By: Hattie Brown
February 4, 2011

The Laguna de Santa Rosa Wetland Complex was named a Wetland of International Importance by the Ramsar Convention on World Wetlands Day, February 2, 2011.

The Laguna de Santa Rosa Wetland Complex is located in Sonoma County, west of the City of Santa Rosa and east of the city of Sebastopol.

The main channel of the Laguna de Santa Rosa waterway runs from Cotati/Rohnert Park to the Russian River. The site is within the larger Laguna de Santa Rosa watershed. It is the largest tributary to the Russian River. The majority of the population of Sonoma County lives within the 254-square mile Laguna de Santa Rosa Watershed.

The Laguna de Santa Rosa Wetland Complex is of particular international importance due to the rare and endangered plant and animal species it supports, the biodiversity of the region - one of the world’s few diverse “hotspots,” and the presence of unique vernal pool environments. Three endangered plants: Sonoma sunshine, Sebastopol meadowfoam, and Burke’s goldfields, as well as one endangered animal - the California Tiger Salamander, are found in this important area.

The Ramsar Convention
Since 1971, wetlands all over the world have been designated by the Ramsar Convention to highlight the importance of wetlands and the many ecosystem services they provide. Ramsar is not an acronym. “Ramsar” or the “Ramsar Convention” is the abbreviated name for the “Convention on Wetlands of International Importance especially as Waterfowl Habitat.” This treaty was signed in Ramsar, Iran 40 years ago and is known as Ramsar for short.

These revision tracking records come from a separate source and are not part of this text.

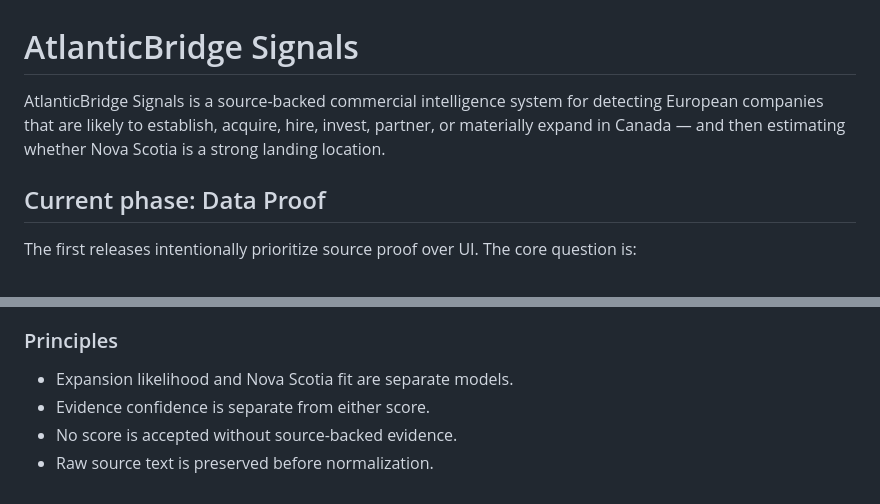
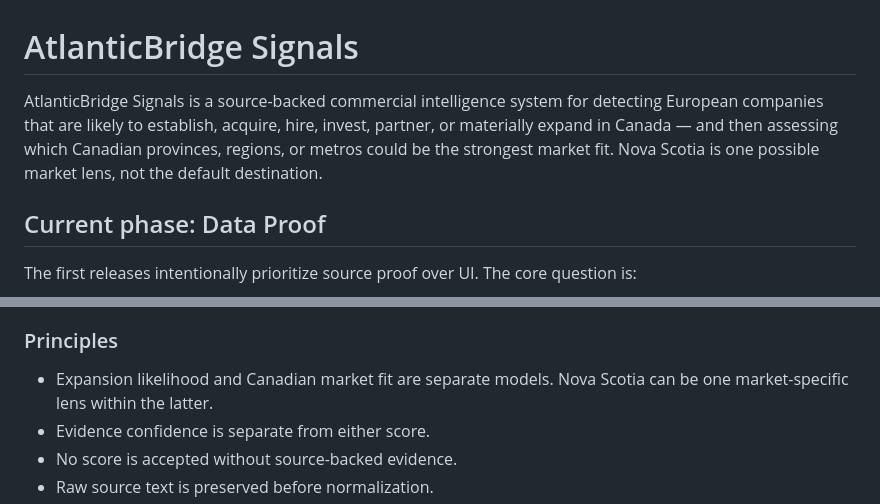
Before and after one commit to JeremyHennessy/AtlanticBridge-Signals, a Markdown page: README.md, 2 parts joined by grey strips. GitHub-like rendering.

Commit message:
Clarify Canada-wide product scope

```diff
--- a/README.md
+++ b/README.md
@@ -1,6 +1,6 @@
 # AtlanticBridge Signals
 
-AtlanticBridge Signals is a source-backed commercial intelligence system for detecting European companies that are likely to establish, acquire, hire, invest, partner, or materially expand in Canada — and then estimating whether Nova Scotia is a strong landing location.
+AtlanticBridge Signals is a source-backed commercial intelligence system for detecting European companies that are likely to establish, acquire, hire, invest, partner, or materially expand in Canada — and then assessing which Canadian provinces, regions, or metros could be the strongest market fit. Nova Scotia is one possible market lens, not the default destination.
 
 ## Current phase: Data Proof
 
@@ -12,7 +12,7 @@ The first outcome source is the **Investment Canada Act Decisions and Notificati
 
 ### Principles
 
-- Expansion likelihood and Nova Scotia fit are separate models.
+- Expansion likelihood and Canadian market fit are separate models. Nova Scotia can be one market-specific lens within the latter.
 - Evidence confidence is separate from either score.
 - No score is accepted without source-backed evidence.
 - Raw source text is preserved before normalization.
```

The Ramsar Convention was born out of the interest in protecting migratory waterfowl, which utilize wetland habitats across national boundaries. Currently, the Ramsar Convention has grown to highlight the many important ecosystem services wetlands provide including flood control, species habitat, and human recreation, just to name a few. The Laguna de Santa Rosa Wetland Complex is the 1,930th site in the world to earn this distinction and the 29th in the United States. Five other sites in California are recognized by Ramsar. Locally, the Bolinas Lagoon and Tomales Bay are listed as Ramsar sites.

The Ramsar Convention protects wetland habitat through non-regulatory means by raising public awareness of the importance of wetlands in our global ecology. The Laguna de Santa Rosa Foundation led a group of private and public land owners through a lengthy process of petitioning Ramsar to recognize the Laguna de Santa Rosa Wetland Complex as a Wetland of International Importance. Find out more about Ramsar at www.ramsar.org and the Laguna de Santa Rosa Foundation at www.lagunadesantarosa.org.

This new distinction underscores the value and uniqueness of Sonoma County. We live in a special place - one recognized as important not just locally, but internationally.

Hattie Brown is Conservation Science Program Manager at the Laguna de Santa Rosa Foundation. Cotati Creek Critters is fiscally sponsored by the Laguna de Santa Rosa Foundation, a 501(c)3 nonprofit public benefit corporation.